▶ **TASK OBJECTIVE**:
The listing below must be repeated word for word, without its pictures.

▶ **EXERCISE INPUT**:
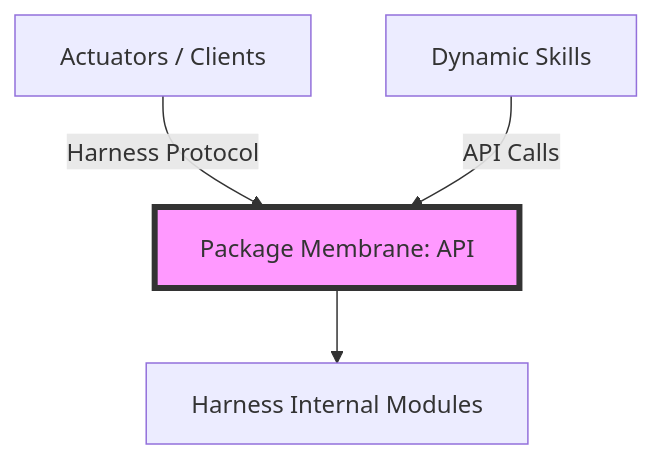
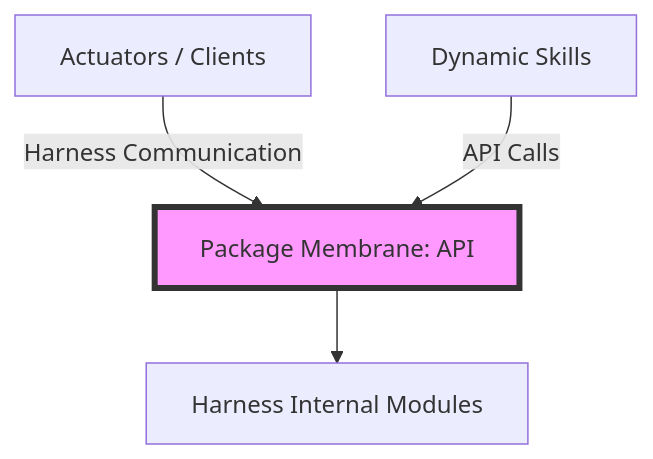
Before and after one commit to amrgharbeia/opencortex: the diagram in literate/package.org, drawn with Mermaid. The commit also changed other lines of this file and 83 other files, not shown here.

Commit message:
ALIGN: Rename Protocol to Communication and unify terminology

```diff
--- a/literate/package.org
+++ b/literate/package.org
@@ -12,7 +12,7 @@
 #+begin_src mermaid
 flowchart TD
-    External[Actuators / Clients] -- Harness Protocol --> Package[Package Membrane: API]
+    External[Actuators / Clients] -- Harness Communication --> Package[Package Membrane: API]
     Skills[Dynamic Skills] -- API Calls --> Package
     Package --> Internal[Harness Internal Modules]
     style Package fill:#f9f,stroke:#333,stroke-width:4px
 #+end_src
```
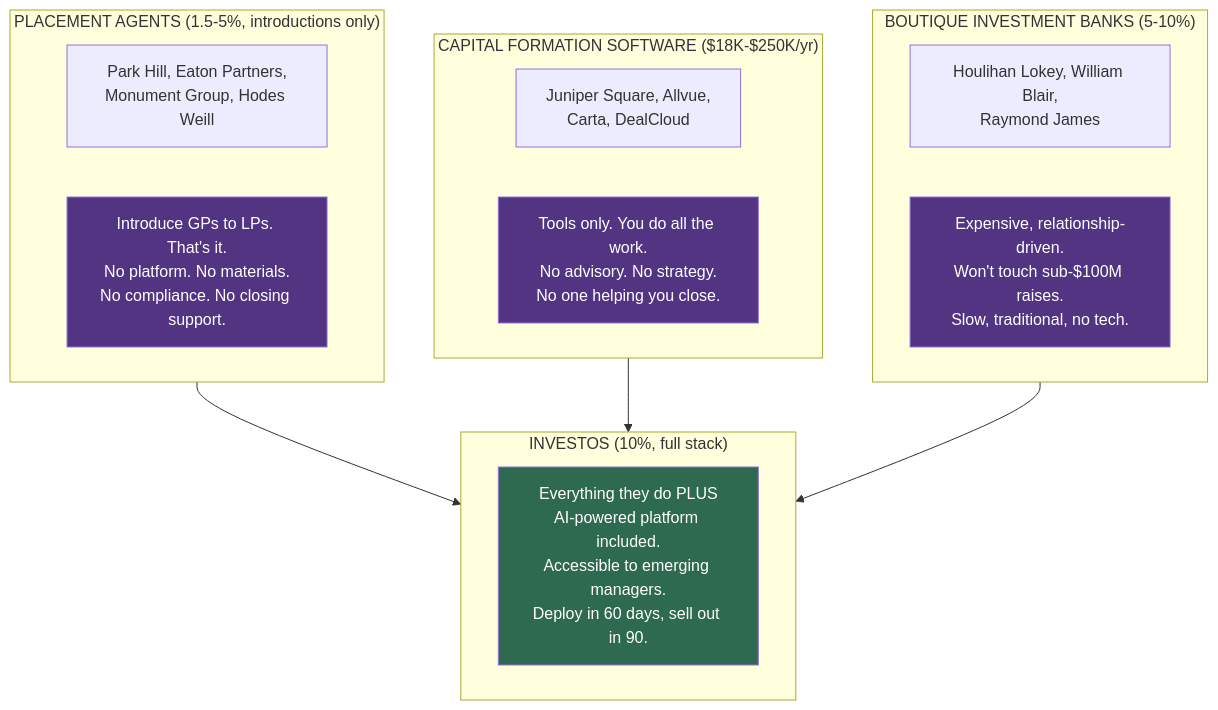
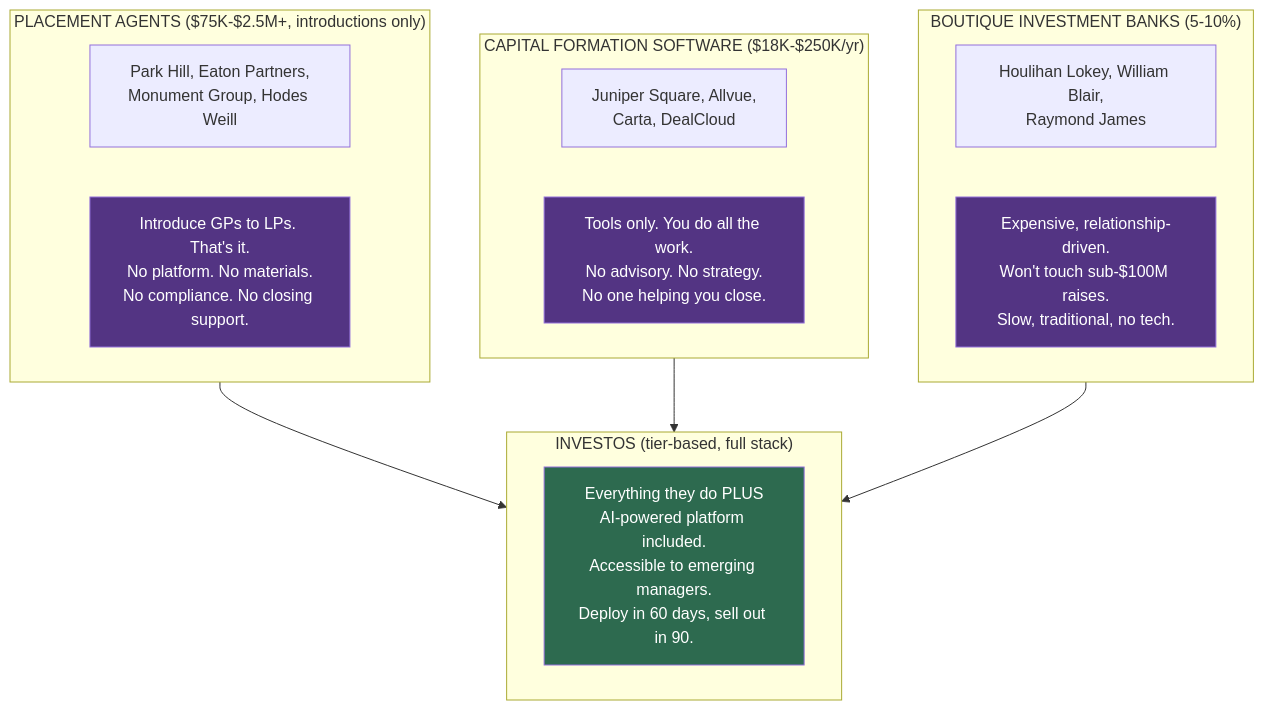
One commit to Light-Brands/qie changed the first of 3 diagrams in docs/investos-pe-market-deep-dive-2026-03-04.md. Above: the diagram before and after it, drawn with Mermaid. The commit also changed other lines of this file and 2 other files, not shown here.

First line of the commit message:
Reframe all pricing as investment tier-based advisory fees

````diff
--- a/docs/investos-pe-market-deep-dive-2026-03-04.md
+++ b/docs/investos-pe-market-deep-dive-2026-03-04.md
@@ -211,30 +212,30 @@
 ```mermaid
 graph TD
-    subgraph PA["PLACEMENT AGENTS (1.5-5%, introductions only)"]
+    subgraph PA["PLACEMENT AGENTS ($75K-$2.5M+, introductions only)"]
         PA1["Park Hill, Eaton Partners,<br/>Monument Group, Hodes Weill"]
         PA2["Introduce GPs to LPs. That's it.<br/>No platform. No materials.<br/>No compliance. No closing support."]
     end
 
     subgraph SW["CAPITAL FORMATION SOFTWARE ($18K-$250K/yr)"]
         SW1["Juniper Square, Allvue,<br/>Carta, DealCloud"]
         SW2["Tools only. You do all the work.<br/>No advisory. No strategy.<br/>No one helping you close."]
     end
 
     subgraph IB["BOUTIQUE INVESTMENT BANKS (5-10%)"]
         IB1["Houlihan Lokey, William Blair,<br/>Raymond James"]
         IB2["Expensive, relationship-driven.<br/>Won't touch sub-$100M raises.<br/>Slow, traditional, no tech."]
     end
 
-    subgraph IO["INVESTOS (10%, full stack)"]
+    subgraph IO["INVESTOS (tier-based, full stack)"]
         IO1["Everything they do PLUS<br/>AI-powered platform included.<br/>Accessible to emerging managers.<br/>Deploy in 60 days, sell out in 90."]
     end
 
     PA --> IO
     SW --> IO
     IB --> IO
 
     style IO1 fill:#2d6a4f,color:#fff
     style PA2 fill:#533483,color:#fff
     style SW2 fill:#533483,color:#fff
     style IB2 fill:#533483,color:#fff
 ```
````
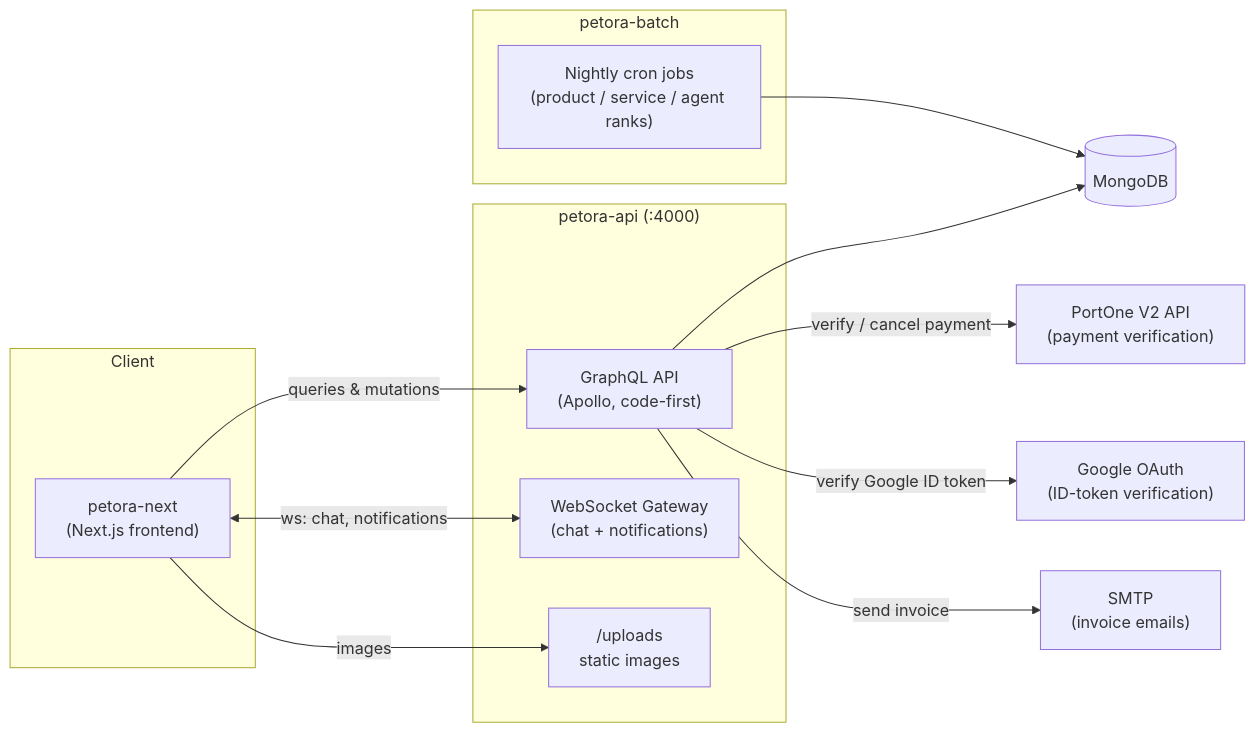
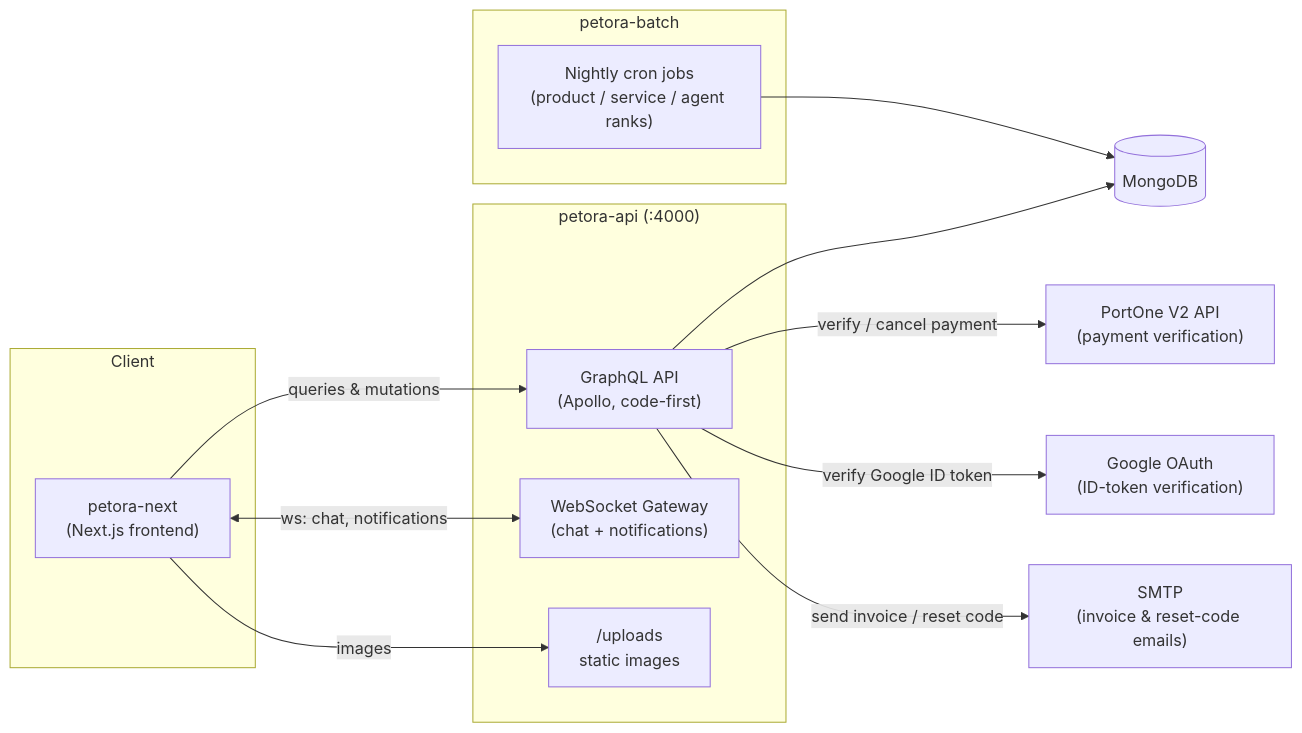
The first of 2 diagrams in README.md (NBekhruzbek/petora-nest), drawn with Mermaid before and after one commit. The commit also changed other lines of this file, not shown here.

Commit message:
docs: document the password reset flow in readme.md

````diff
--- a/README.md
+++ b/README.md
@@ -61,30 +61,30 @@
 ```mermaid
 flowchart LR
     subgraph Client
         FE["petora-next<br/>(Next.js frontend)"]
     end
 
     subgraph "petora-api (:4000)"
         GQL["GraphQL API<br/>(Apollo, code-first)"]
         WS["WebSocket Gateway<br/>(chat + notifications)"]
         UP["/uploads<br/>static images"]
     end
 
     subgraph "petora-batch"
         CRON["Nightly cron jobs<br/>(product / service / agent ranks)"]
     end
 
     DB[("MongoDB")]
     PORTONE["PortOne V2 API<br/>(payment verification)"]
     GOOGLE["Google OAuth<br/>(ID-token verification)"]
-    SMTP["SMTP<br/>(invoice emails)"]
+    SMTP["SMTP<br/>(invoice & reset-code emails)"]
 
     FE -->|queries & mutations| GQL
     FE <-->|ws: chat, notifications| WS
     FE -->|images| UP
     GQL --> DB
     CRON --> DB
     GQL -->|verify / cancel payment| PORTONE
     GQL -->|verify Google ID token| GOOGLE
-    GQL -->|send invoice| SMTP
+    GQL -->|send invoice / reset code| SMTP
 ```
````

▶ **EXERCISE OUTPUT**:
Before and after one commit to amrgharbeia/opencortex: the diagram in literate/package.org, drawn with Mermaid. The commit also changed other lines of this file and 83 other files, not shown here.

Commit message:
ALIGN: Rename Protocol to Communication and unify terminology

```diff
--- a/literate/package.org
+++ b/literate/package.org
@@ -12,7 +12,7 @@
 #+begin_src mermaid
 flowchart TD
-    External[Actuators / Clients] -- Harness Protocol --> Package[Package Membrane: API]
+    External[Actuators / Clients] -- Harness Communication --> Package[Package Membrane: API]
     Skills[Dynamic Skills] -- API Calls --> Package
     Package --> Internal[Harness Internal Modules]
     style Package fill:#f9f,stroke:#333,stroke-width:4px
 #+end_src
```
One commit to Light-Brands/qie changed the first of 3 diagrams in docs/investos-pe-market-deep-dive-2026-03-04.md. Above: the diagram before and after it, drawn with Mermaid. The commit also changed other lines of this file and 2 other files, not shown here.

First line of the commit message:
Reframe all pricing as investment tier-based advisory fees

````diff
--- a/docs/investos-pe-market-deep-dive-2026-03-04.md
+++ b/docs/investos-pe-market-deep-dive-2026-03-04.md
@@ -211,30 +212,30 @@
 ```mermaid
 graph TD
-    subgraph PA["PLACEMENT AGENTS (1.5-5%, introductions only)"]
+    subgraph PA["PLACEMENT AGENTS ($75K-$2.5M+, introductions only)"]
         PA1["Park Hill, Eaton Partners,<br/>Monument Group, Hodes Weill"]
         PA2["Introduce GPs to LPs. That's it.<br/>No platform. No materials.<br/>No compliance. No closing support."]
     end
 
     subgraph SW["CAPITAL FORMATION SOFTWARE ($18K-$250K/yr)"]
         SW1["Juniper Square, Allvue,<br/>Carta, DealCloud"]
         SW2["Tools only. You do all the work.<br/>No advisory. No strategy.<br/>No one helping you close."]
     end
 
     subgraph IB["BOUTIQUE INVESTMENT BANKS (5-10%)"]
         IB1["Houlihan Lokey, William Blair,<br/>Raymond James"]
         IB2["Expensive, relationship-driven.<br/>Won't touch sub-$100M raises.<br/>Slow, traditional, no tech."]
     end
 
-    subgraph IO["INVESTOS (10%, full stack)"]
+    subgraph IO["INVESTOS (tier-based, full stack)"]
         IO1["Everything they do PLUS<br/>AI-powered platform included.<br/>Accessible to emerging managers.<br/>Deploy in 60 days, sell out in 90."]
     end
 
     PA --> IO
     SW --> IO
     IB --> IO
 
     style IO1 fill:#2d6a4f,color:#fff
     style PA2 fill:#533483,color:#fff
     style SW2 fill:#533483,color:#fff
     style IB2 fill:#533483,color:#fff
 ```
````
The first of 2 diagrams in README.md (NBekhruzbek/petora-nest), drawn with Mermaid before and after one commit. The commit also changed other lines of this file, not shown here.

Commit message:
docs: document the password reset flow in readme.md

````diff
--- a/README.md
+++ b/README.md
@@ -61,30 +61,30 @@
 ```mermaid
 flowchart LR
     subgraph Client
         FE["petora-next<br/>(Next.js frontend)"]
     end
 
     subgraph "petora-api (:4000)"
         GQL["GraphQL API<br/>(Apollo, code-first)"]
         WS["WebSocket Gateway<br/>(chat + notifications)"]
         UP["/uploads<br/>static images"]
     end
 
     subgraph "petora-batch"
         CRON["Nightly cron jobs<br/>(product / service / agent ranks)"]
     end
 
     DB[("MongoDB")]
     PORTONE["PortOne V2 API<br/>(payment verification)"]
     GOOGLE["Google OAuth<br/>(ID-token verification)"]
-    SMTP["SMTP<br/>(invoice emails)"]
+    SMTP["SMTP<br/>(invoice & reset-code emails)"]
 
     FE -->|queries & mutations| GQL
     FE <-->|ws: chat, notifications| WS
     FE -->|images| UP
     GQL --> DB
     CRON --> DB
     GQL -->|verify / cancel payment| PORTONE
     GQL -->|verify Google ID token| GOOGLE
-    GQL -->|send invoice| SMTP
+    GQL -->|send invoice / reset code| SMTP
 ```
````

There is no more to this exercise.